Exercise:
Pick out and copy every line below that has the word "ipynb".

Data provided:
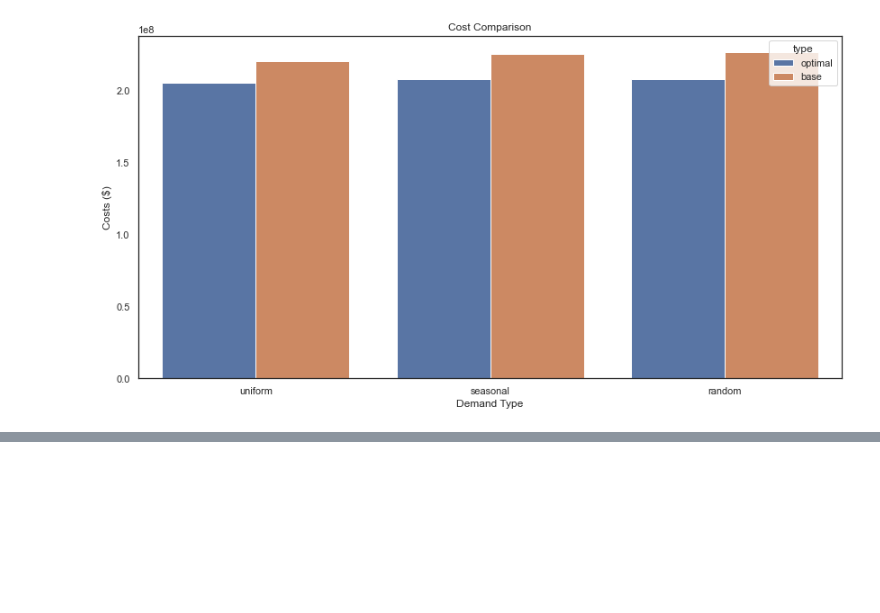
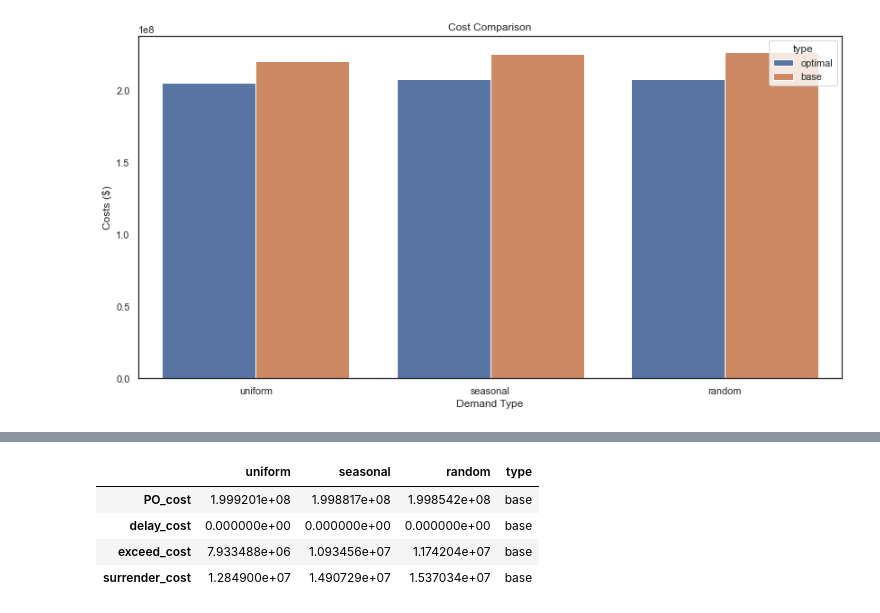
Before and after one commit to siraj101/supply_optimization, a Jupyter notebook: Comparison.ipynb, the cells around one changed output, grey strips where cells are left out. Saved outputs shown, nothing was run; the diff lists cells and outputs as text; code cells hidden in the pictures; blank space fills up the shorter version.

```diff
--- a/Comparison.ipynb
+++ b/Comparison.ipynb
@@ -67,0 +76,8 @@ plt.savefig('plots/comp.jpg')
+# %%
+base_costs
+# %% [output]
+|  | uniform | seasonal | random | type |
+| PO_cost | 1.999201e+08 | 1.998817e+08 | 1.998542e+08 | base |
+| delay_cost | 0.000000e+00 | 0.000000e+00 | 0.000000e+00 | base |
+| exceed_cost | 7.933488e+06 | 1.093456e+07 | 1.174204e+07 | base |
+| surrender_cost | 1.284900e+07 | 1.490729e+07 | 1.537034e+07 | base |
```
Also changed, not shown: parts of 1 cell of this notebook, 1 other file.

Exercise solution:
Before and after one commit to siraj101/supply_optimization, a Jupyter notebook: Comparison.ipynb, the cells around one changed output, grey strips where cells are left out. Saved outputs shown, nothing was run; the diff lists cells and outputs as text; code cells hidden in the pictures; blank space fills up the shorter version.
--- a/Comparison.ipynb
+++ b/Comparison.ipynb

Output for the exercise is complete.